You want to make sure you get the right size. Adult Life Jackets and Vests are sized by your chest measurement not your weight. Now, if you are built like me and are a little larger in that area, it definitely makes a difference when you start shopping. Generally speaking, your larger department type stores are not going to carry gender specific jackets and vests. Most are going to be unisex and for a larger busted women, that is a challenge.

So, to get the right size, measure your chest at it’s broadest point. Then use that number along with the manufacturers size recommendations. Also, try them on. Let’s face it. How many one size fits all things really do?

Tips for getting the right fit

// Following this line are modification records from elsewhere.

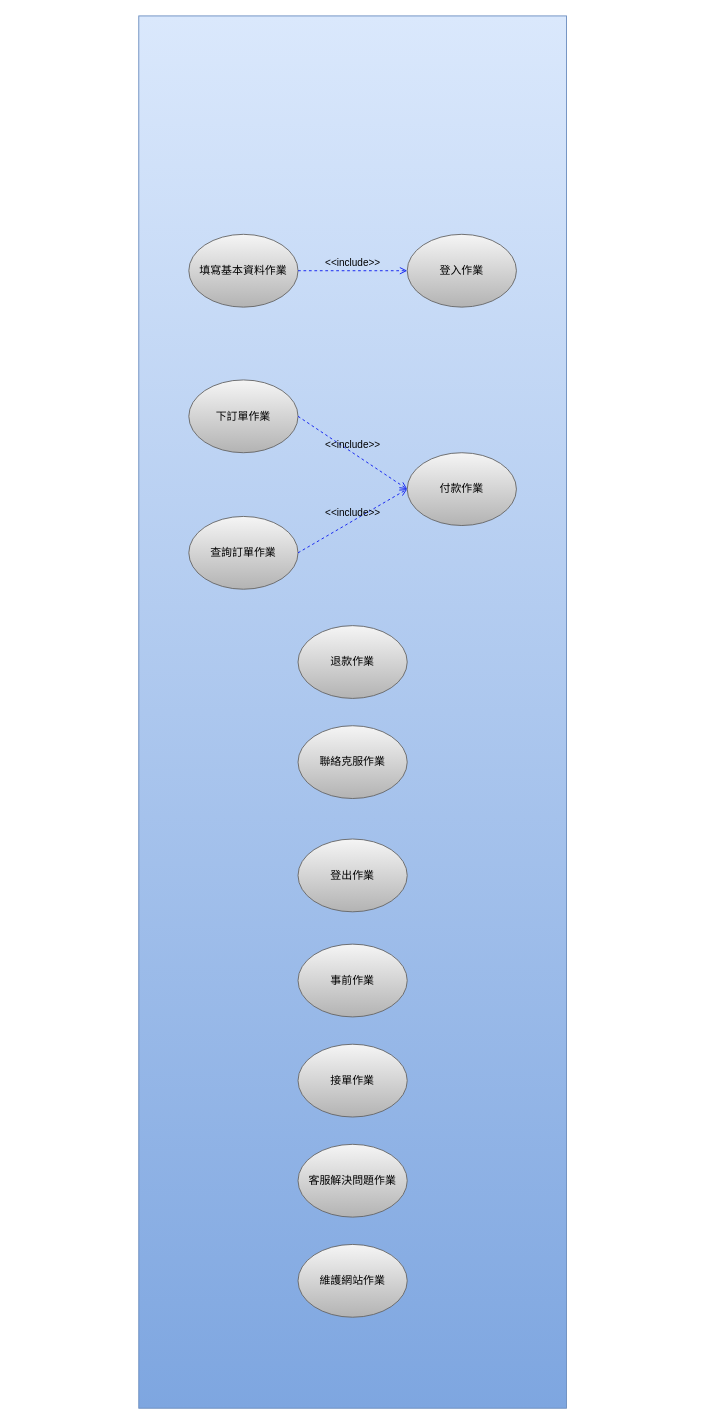
today16/last keeps this draw.io diagram as Use_case_diagram.drawio. Above is the earlier version. Source tidied: cells renumbered, new cells numbered last; positions are measured from the earlier drawing's top-left corner, leaving out a move shared by most shapes. Both pictures are drawn from the tidied source at 91%, with x=0, y=0 at pixel (138, 15).
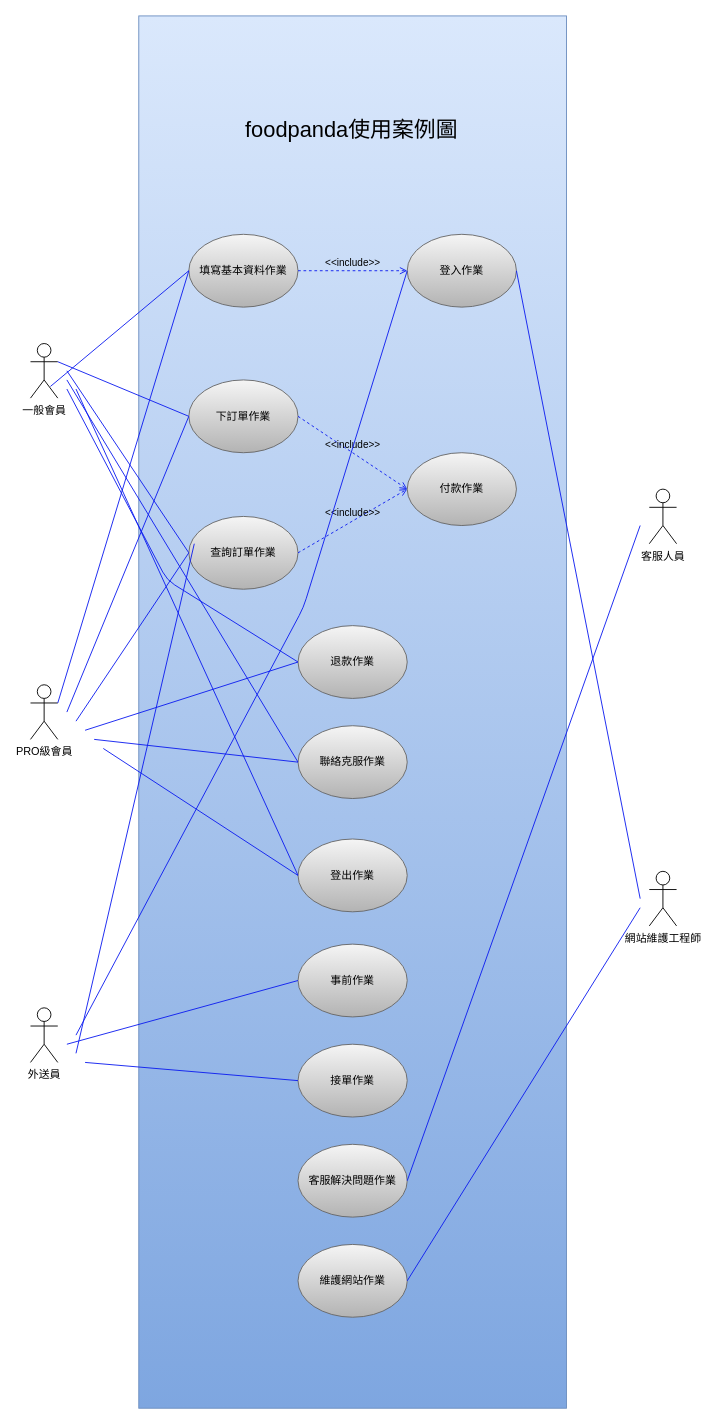
After the change.

Unchanged cells that the change refers to:
```xml
<mxCell id="3" value="&lt;font color=&quot;#000000&quot;&gt;登入作業&lt;/font&gt;" style="ellipse;whiteSpace=wrap;html=1;fillColor=#f5f5f5;strokeColor=#666666;gradientColor=#b3b3b3;" parent="1" vertex="1">
  <mxGeometry x="295" y="240" width="120" height="80" as="geometry" />
</mxCell>
<mxCell id="4" value="&lt;font color=&quot;#000000&quot;&gt;填寫基本資料作業&lt;/font&gt;" style="ellipse;whiteSpace=wrap;html=1;fillColor=#f5f5f5;strokeColor=#666666;gradientColor=#b3b3b3;" parent="1" vertex="1">
  <mxGeometry x="55" y="240" width="120" height="80" as="geometry" />
</mxCell>
<mxCell id="5" value="&lt;font color=&quot;#000000&quot;&gt;下訂單作業&lt;/font&gt;" style="ellipse;whiteSpace=wrap;html=1;fillColor=#f5f5f5;strokeColor=#666666;gradientColor=#b3b3b3;" parent="1" vertex="1">
  <mxGeometry x="55" y="400" width="120" height="80" as="geometry" />
</mxCell>
<mxCell id="6" value="&lt;font color=&quot;#000000&quot;&gt;查詢訂單作業&lt;/font&gt;" style="ellipse;whiteSpace=wrap;html=1;fillColor=#f5f5f5;strokeColor=#666666;gradientColor=#b3b3b3;" parent="1" vertex="1">
  <mxGeometry x="55" y="550" width="120" height="80" as="geometry" />
</mxCell>
<mxCell id="8" value="&lt;font color=&quot;#000000&quot;&gt;退款作業&lt;/font&gt;" style="ellipse;whiteSpace=wrap;html=1;fillColor=#f5f5f5;strokeColor=#666666;gradientColor=#b3b3b3;" parent="1" vertex="1">
  <mxGeometry x="175" y="670" width="120" height="80" as="geometry" />
</mxCell>
<mxCell id="9" value="&lt;font color=&quot;#000000&quot;&gt;聯絡克服作業&lt;/font&gt;" style="ellipse;whiteSpace=wrap;html=1;fillColor=#f5f5f5;strokeColor=#666666;gradientColor=#b3b3b3;" parent="1" vertex="1">
  <mxGeometry x="175" y="780" width="120" height="80" as="geometry" />
</mxCell>
<mxCell id="10" value="&lt;font color=&quot;#000000&quot;&gt;登出作業&lt;/font&gt;" style="ellipse;whiteSpace=wrap;html=1;fillColor=#f5f5f5;strokeColor=#666666;gradientColor=#b3b3b3;" parent="1" vertex="1">
  <mxGeometry x="175" y="904.5" width="120" height="80" as="geometry" />
</mxCell>
<mxCell id="11" value="&lt;font color=&quot;#000000&quot;&gt;事前作業&lt;/font&gt;" style="ellipse;whiteSpace=wrap;html=1;fillColor=#f5f5f5;strokeColor=#666666;gradientColor=#b3b3b3;" parent="1" vertex="1">
  <mxGeometry x="175" y="1020" width="120" height="80" as="geometry" />
</mxCell>
<mxCell id="12" value="&lt;font color=&quot;#000000&quot;&gt;接單作業&lt;/font&gt;" style="ellipse;whiteSpace=wrap;html=1;fillColor=#f5f5f5;strokeColor=#666666;gradientColor=#b3b3b3;" parent="1" vertex="1">
  <mxGeometry x="175" y="1130" width="120" height="80" as="geometry" />
</mxCell>
<mxCell id="13" value="&lt;font color=&quot;#000000&quot;&gt;客服解決問題作業&lt;/font&gt;" style="ellipse;whiteSpace=wrap;html=1;fillColor=#f5f5f5;strokeColor=#666666;gradientColor=#b3b3b3;" parent="1" vertex="1">
  <mxGeometry x="175" y="1240" width="120" height="80" as="geometry" />
</mxCell>
<mxCell id="14" value="&lt;font color=&quot;#000000&quot;&gt;維護網站作業&lt;/font&gt;" style="ellipse;whiteSpace=wrap;html=1;fillColor=#f5f5f5;strokeColor=#666666;gradientColor=#b3b3b3;" parent="1" vertex="1">
  <mxGeometry x="175" y="1350" width="120" height="80" as="geometry" />
</mxCell>
```

Diff of the diagram source:
```diff
@@
+    <mxCell id="18" value="一般會員" style="shape=umlActor;verticalLabelPosition=bottom;verticalAlign=top;html=1;fontColor=#000000;" parent="1" vertex="1">
+      <mxGeometry x="-119" y="360" width="30" height="60" as="geometry" />
+    </mxCell>
+    <mxCell id="19" value="&lt;font style=&quot;font-size: 24px&quot;&gt;foodpanda使用案例圖&lt;/font&gt;" style="text;html=1;strokeColor=none;fillColor=none;align=center;verticalAlign=middle;whiteSpace=wrap;rounded=0;fontColor=#000000;" parent="1" vertex="1">
+      <mxGeometry x="107" y="110" width="254" height="30" as="geometry" />
+    </mxCell>
+    <mxCell id="20" value="PRO級會員" style="shape=umlActor;verticalLabelPosition=bottom;verticalAlign=top;html=1;fontColor=#000000;" parent="1" vertex="1">
+      <mxGeometry x="-119" y="735" width="30" height="60" as="geometry" />
+    </mxCell>
+    <mxCell id="21" value="外送員" style="shape=umlActor;verticalLabelPosition=bottom;verticalAlign=top;html=1;fontColor=#000000;" parent="1" vertex="1">
+      <mxGeometry x="-119" y="1090" width="30" height="60" as="geometry" />
+    </mxCell>
+    <mxCell id="22" value="客服人員" style="shape=umlActor;verticalLabelPosition=bottom;verticalAlign=top;html=1;fontColor=#000000;" parent="1" vertex="1">
+      <mxGeometry x="561" y="520" width="30" height="60" as="geometry" />
+    </mxCell>
+    <mxCell id="23" value="網站維護工程師" style="shape=umlActor;verticalLabelPosition=bottom;verticalAlign=top;html=1;fontColor=#000000;" parent="1" vertex="1">
+      <mxGeometry x="561" y="940" width="30" height="60" as="geometry" />
+    </mxCell>
+    <mxCell id="24" style="endArrow=none;html=1;fontSize=24;fontColor=#000000;strokeColor=#0C1BF0;exitX=0.731;exitY=0.786;exitDx=0;exitDy=0;exitPerimeter=0;entryX=0;entryY=0.5;entryDx=0;entryDy=0;" parent="1" edge="1" source="18" target="4">
+      <mxGeometry relative="1" as="geometry" />
+    </mxCell>
+    <mxCell id="25" style="endArrow=none;html=1;fontSize=24;fontColor=#000000;strokeColor=#0C1BF0;exitX=1;exitY=0.3333333333333333;exitDx=0;exitDy=0;exitPerimeter=0;entryX=0;entryY=0.5;entryDx=0;entryDy=0;" parent="1" edge="1" source="18" target="5">
+      <mxGeometry relative="1" as="geometry" />
+    </mxCell>
+    <mxCell id="26" style="endArrow=none;html=1;fontSize=24;fontColor=#000000;strokeColor=#0C1BF0;exitX=1;exitY=0.3333333333333333;exitDx=0;exitDy=0;exitPerimeter=0;entryX=0;entryY=0.5;entryDx=0;entryDy=0;" parent="1" edge="1" target="6">
+      <mxGeometry relative="1" as="geometry">
+        <mxPoint x="-79" y="390" as="sourcePoint" />
+      </mxGeometry>
+    </mxCell>
+    <mxCell id="27" style="endArrow=none;html=1;fontSize=24;fontColor=#000000;strokeColor=#0C1BF0;entryX=0;entryY=0.5;entryDx=0;entryDy=0;" parent="1" edge="1" target="8">
+      <mxGeometry relative="1" as="geometry">
+        <mxPoint x="-79" y="410" as="sourcePoint" />
+        <Array as="points">
+          <mxPoint x="31" y="620" />
+        </Array>
+      </mxGeometry>
+    </mxCell>
+    <mxCell id="28" style="endArrow=none;html=1;fontSize=24;fontColor=#000000;strokeColor=#0C1BF0;entryX=0;entryY=0.5;entryDx=0;entryDy=0;" parent="1" edge="1" target="9">
+      <mxGeometry relative="1" as="geometry">
+        <mxPoint x="-79" y="400" as="sourcePoint" />
+      </mxGeometry>
+    </mxCell>
+    <mxCell id="29" style="endArrow=none;html=1;fontSize=24;fontColor=#000000;strokeColor=#0C1BF0;entryX=0;entryY=0.5;entryDx=0;entryDy=0;" parent="1" edge="1" target="10">
+      <mxGeometry relative="1" as="geometry">
+        <mxPoint x="-69" y="410" as="sourcePoint" />
+      </mxGeometry>
+    </mxCell>
+    <mxCell id="30" style="endArrow=none;html=1;fontSize=24;fontColor=#000000;strokeColor=#0C1BF0;exitX=1;exitY=0.3333333333333333;exitDx=0;exitDy=0;exitPerimeter=0;entryX=0;entryY=0.5;entryDx=0;entryDy=0;" parent="1" edge="1" source="20" target="4">
+      <mxGeometry relative="1" as="geometry" />
+    </mxCell>
+    <mxCell id="31" style="endArrow=none;html=1;fontSize=24;fontColor=#000000;strokeColor=#0C1BF0;exitX=1;exitY=0.3333333333333333;exitDx=0;exitDy=0;exitPerimeter=0;entryX=0;entryY=0.5;entryDx=0;entryDy=0;" parent="1" edge="1" target="5">
+      <mxGeometry relative="1" as="geometry">
+        <mxPoint x="-79" y="765" as="sourcePoint" />
+      </mxGeometry>
+    </mxCell>
+    <mxCell id="32" style="endArrow=none;html=1;fontSize=24;fontColor=#000000;strokeColor=#0C1BF0;exitX=1;exitY=0.3333333333333333;exitDx=0;exitDy=0;exitPerimeter=0;entryX=0;entryY=0.5;entryDx=0;entryDy=0;" parent="1" edge="1" target="6">
+      <mxGeometry relative="1" as="geometry">
+        <mxPoint x="-69" y="775" as="sourcePoint" />
+      </mxGeometry>
+    </mxCell>
+    <mxCell id="33" style="endArrow=none;html=1;fontSize=24;fontColor=#000000;strokeColor=#0C1BF0;exitX=1;exitY=0.3333333333333333;exitDx=0;exitDy=0;exitPerimeter=0;entryX=0;entryY=0.5;entryDx=0;entryDy=0;" parent="1" edge="1" target="8">
+      <mxGeometry relative="1" as="geometry">
+        <mxPoint x="-59" y="785" as="sourcePoint" />
+      </mxGeometry>
+    </mxCell>
+    <mxCell id="34" style="endArrow=none;html=1;fontSize=24;fontColor=#000000;strokeColor=#0C1BF0;exitX=1;exitY=0.3333333333333333;exitDx=0;exitDy=0;exitPerimeter=0;entryX=0;entryY=0.5;entryDx=0;entryDy=0;" parent="1" edge="1" target="9">
+      <mxGeometry relative="1" as="geometry">
+        <mxPoint x="-49" y="795" as="sourcePoint" />
+      </mxGeometry>
+    </mxCell>
+    <mxCell id="35" style="endArrow=none;html=1;fontSize=24;fontColor=#000000;strokeColor=#0C1BF0;exitX=1;exitY=0.3333333333333333;exitDx=0;exitDy=0;exitPerimeter=0;entryX=0;entryY=0.5;entryDx=0;entryDy=0;" parent="1" edge="1" target="10">
+      <mxGeometry relative="1" as="geometry">
+        <mxPoint x="-39" y="805" as="sourcePoint" />
+      </mxGeometry>
+    </mxCell>
+    <mxCell id="36" style="endArrow=none;html=1;fontSize=24;fontColor=#000000;strokeColor=#0C1BF0;entryX=0;entryY=0.5;entryDx=0;entryDy=0;" parent="1" edge="1" target="3">
+      <mxGeometry relative="1" as="geometry">
+        <mxPoint x="-69" y="1120" as="sourcePoint" />
+        <Array as="points">
+          <mxPoint x="181" y="650" />
+        </Array>
+      </mxGeometry>
+    </mxCell>
+    <mxCell id="37" style="endArrow=none;html=1;fontSize=24;fontColor=#000000;strokeColor=#0C1BF0;entryX=0;entryY=0.5;entryDx=0;entryDy=0;" parent="1" edge="1" target="11">
+      <mxGeometry relative="1" as="geometry">
+        <mxPoint x="-79" y="1130" as="sourcePoint" />
+      </mxGeometry>
+    </mxCell>
+    <mxCell id="38" style="endArrow=none;html=1;fontSize=24;fontColor=#000000;strokeColor=#0C1BF0;" parent="1" edge="1">
+      <mxGeometry relative="1" as="geometry">
+        <mxPoint x="-69" y="1140" as="sourcePoint" />
+        <mxPoint x="61" y="580" as="targetPoint" />
+      </mxGeometry>
+    </mxCell>
+    <mxCell id="39" style="endArrow=none;html=1;fontSize=24;fontColor=#000000;strokeColor=#0C1BF0;entryX=0;entryY=0.5;entryDx=0;entryDy=0;" parent="1" edge="1" target="12">
+      <mxGeometry relative="1" as="geometry">
+        <mxPoint x="-59" y="1150" as="sourcePoint" />
+      </mxGeometry>
+    </mxCell>
+    <mxCell id="40" style="endArrow=none;html=1;fontSize=24;fontColor=#000000;strokeColor=#0C1BF0;exitX=1;exitY=0.5;exitDx=0;exitDy=0;" parent="1" edge="1" source="13">
+      <mxGeometry relative="1" as="geometry">
+        <mxPoint x="551" y="560" as="targetPoint" />
+      </mxGeometry>
+    </mxCell>
+    <mxCell id="41" style="endArrow=none;html=1;fontSize=24;fontColor=#000000;strokeColor=#0C1BF0;exitX=1;exitY=0.5;exitDx=0;exitDy=0;" parent="1" edge="1" source="3">
+      <mxGeometry relative="1" as="geometry">
+        <mxPoint x="551" y="970" as="targetPoint" />
+      </mxGeometry>
+    </mxCell>
+    <mxCell id="42" style="endArrow=none;html=1;fontSize=24;fontColor=#000000;strokeColor=#0C1BF0;exitX=1;exitY=0.5;exitDx=0;exitDy=0;" parent="1" edge="1" source="14">
+      <mxGeometry relative="1" as="geometry">
+        <mxPoint x="551" y="980" as="targetPoint" />
+      </mxGeometry>
+    </mxCell>
```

  • Wear the clothing you would normally wear when kayaking or eat least of similar material when shopping.
  • Try them on, tighten them up and mimic the movements you would be doing. Try paddling, twisting, sitting down on the floor if necessary.
  • Think about adjustments. The more straps, the more you can make.
  • Again, look for gender specific. Unisex may not fit as well. Ladies, remember we tend to have extra baggage and bumps. Just saying.

Test the fit

Once you have the PFD on, tighten everything up from the bottom to the shoulders, in that order. Then have someone pull up on the shoulder straps. The body of the PFD should not move. If it comes up around your chin, it’s not right. It should fit like a great pair of gloves, snug but comfortable. You do not want it slipping around causing chaffing.

Child sizing is a bit different. Just to touch on this a bit, children PFDs are sized by their weight. A typical guideline that I found in my research is this.

  • Infants – 8-30lbs
  • Child – 30-50lbs
  • Youth – 50-90lbs

Safety First!

No matter what water activity you are embarking on, safety should come first. I hope that the information that I have provided will help you make an informed decision about the right PDF for you. I would love to know how your journey is going and if you have anything to add to this, leave me a comment below.

Thanks for taking the time to read and spend some time with me.

Until next time!